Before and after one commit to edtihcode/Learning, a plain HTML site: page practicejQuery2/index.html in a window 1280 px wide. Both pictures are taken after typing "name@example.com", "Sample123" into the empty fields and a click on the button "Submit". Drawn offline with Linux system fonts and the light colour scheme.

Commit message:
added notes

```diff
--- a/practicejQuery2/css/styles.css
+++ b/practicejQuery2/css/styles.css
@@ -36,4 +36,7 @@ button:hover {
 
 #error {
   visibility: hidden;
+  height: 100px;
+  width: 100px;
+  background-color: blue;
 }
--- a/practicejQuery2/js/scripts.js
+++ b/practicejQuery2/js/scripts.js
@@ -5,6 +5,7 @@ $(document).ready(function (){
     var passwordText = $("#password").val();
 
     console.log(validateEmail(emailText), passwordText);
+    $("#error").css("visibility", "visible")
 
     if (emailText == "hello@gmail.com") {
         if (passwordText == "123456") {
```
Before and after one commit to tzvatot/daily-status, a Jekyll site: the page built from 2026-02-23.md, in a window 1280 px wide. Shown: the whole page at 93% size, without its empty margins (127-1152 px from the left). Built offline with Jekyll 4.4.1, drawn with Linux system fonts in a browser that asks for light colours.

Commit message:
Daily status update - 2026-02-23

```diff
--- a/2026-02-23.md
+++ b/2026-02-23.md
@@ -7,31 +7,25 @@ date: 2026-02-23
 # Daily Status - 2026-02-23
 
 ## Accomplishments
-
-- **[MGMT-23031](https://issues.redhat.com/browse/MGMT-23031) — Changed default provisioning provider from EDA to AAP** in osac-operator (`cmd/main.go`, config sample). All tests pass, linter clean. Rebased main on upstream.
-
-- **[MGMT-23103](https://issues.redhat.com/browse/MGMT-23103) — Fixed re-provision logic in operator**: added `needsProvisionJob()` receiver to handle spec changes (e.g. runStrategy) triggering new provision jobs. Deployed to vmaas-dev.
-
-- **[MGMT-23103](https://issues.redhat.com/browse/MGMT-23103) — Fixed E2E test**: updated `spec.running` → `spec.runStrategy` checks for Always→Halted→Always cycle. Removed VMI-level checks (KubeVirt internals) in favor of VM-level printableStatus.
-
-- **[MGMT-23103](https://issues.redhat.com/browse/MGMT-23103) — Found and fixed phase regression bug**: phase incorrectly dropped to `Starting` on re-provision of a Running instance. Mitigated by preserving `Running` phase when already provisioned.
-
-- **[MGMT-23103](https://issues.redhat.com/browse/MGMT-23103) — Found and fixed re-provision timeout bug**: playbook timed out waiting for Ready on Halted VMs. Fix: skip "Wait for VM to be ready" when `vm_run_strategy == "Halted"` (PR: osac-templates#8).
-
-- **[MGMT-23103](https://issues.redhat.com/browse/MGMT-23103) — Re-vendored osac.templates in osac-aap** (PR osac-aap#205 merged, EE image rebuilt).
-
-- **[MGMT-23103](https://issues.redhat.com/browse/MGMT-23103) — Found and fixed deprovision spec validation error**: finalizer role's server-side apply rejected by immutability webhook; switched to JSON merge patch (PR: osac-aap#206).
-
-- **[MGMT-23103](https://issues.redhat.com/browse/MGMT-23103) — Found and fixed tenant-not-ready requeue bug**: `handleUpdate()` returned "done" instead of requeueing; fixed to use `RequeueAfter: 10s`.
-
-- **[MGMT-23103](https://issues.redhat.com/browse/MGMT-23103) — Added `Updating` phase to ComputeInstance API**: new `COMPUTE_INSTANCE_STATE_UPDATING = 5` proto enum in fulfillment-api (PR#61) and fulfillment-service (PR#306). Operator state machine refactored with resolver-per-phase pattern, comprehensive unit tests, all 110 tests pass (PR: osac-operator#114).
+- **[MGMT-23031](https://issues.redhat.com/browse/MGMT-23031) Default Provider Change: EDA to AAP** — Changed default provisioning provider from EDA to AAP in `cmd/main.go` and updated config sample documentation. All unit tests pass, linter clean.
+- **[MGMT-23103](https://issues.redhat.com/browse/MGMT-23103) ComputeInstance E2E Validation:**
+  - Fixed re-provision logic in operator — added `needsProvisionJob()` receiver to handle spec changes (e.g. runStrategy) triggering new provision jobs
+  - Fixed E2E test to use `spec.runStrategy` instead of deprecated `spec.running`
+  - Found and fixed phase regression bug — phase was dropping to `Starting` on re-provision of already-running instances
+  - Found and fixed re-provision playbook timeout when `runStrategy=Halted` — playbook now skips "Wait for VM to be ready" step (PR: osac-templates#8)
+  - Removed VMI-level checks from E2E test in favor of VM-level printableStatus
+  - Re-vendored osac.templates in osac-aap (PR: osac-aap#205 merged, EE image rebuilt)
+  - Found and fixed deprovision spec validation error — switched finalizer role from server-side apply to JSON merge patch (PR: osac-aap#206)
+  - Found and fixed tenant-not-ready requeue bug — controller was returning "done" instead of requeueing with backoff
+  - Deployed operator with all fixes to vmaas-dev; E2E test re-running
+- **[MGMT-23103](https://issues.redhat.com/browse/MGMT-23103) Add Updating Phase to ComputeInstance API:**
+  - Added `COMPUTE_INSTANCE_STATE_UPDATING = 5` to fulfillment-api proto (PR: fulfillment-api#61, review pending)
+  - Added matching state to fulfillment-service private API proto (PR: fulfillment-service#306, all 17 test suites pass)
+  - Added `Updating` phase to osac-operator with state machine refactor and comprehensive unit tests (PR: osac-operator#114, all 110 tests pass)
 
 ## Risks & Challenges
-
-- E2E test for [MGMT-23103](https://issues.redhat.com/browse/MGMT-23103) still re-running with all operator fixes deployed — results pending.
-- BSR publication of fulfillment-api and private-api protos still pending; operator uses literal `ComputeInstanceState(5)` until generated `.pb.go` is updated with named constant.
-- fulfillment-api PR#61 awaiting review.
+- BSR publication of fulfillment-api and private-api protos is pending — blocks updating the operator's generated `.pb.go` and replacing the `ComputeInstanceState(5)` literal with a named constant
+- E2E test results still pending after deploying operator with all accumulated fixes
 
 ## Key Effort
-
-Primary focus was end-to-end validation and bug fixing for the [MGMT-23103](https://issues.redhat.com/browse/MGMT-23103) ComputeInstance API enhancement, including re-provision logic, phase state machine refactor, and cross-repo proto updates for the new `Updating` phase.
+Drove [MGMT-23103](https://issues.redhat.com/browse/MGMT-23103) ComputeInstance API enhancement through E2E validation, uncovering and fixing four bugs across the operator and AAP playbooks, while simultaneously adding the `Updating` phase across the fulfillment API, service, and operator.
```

============================================================

Work to complete: Your answer should be one number: the count of lines in the records above that contain "instead".

Response: 3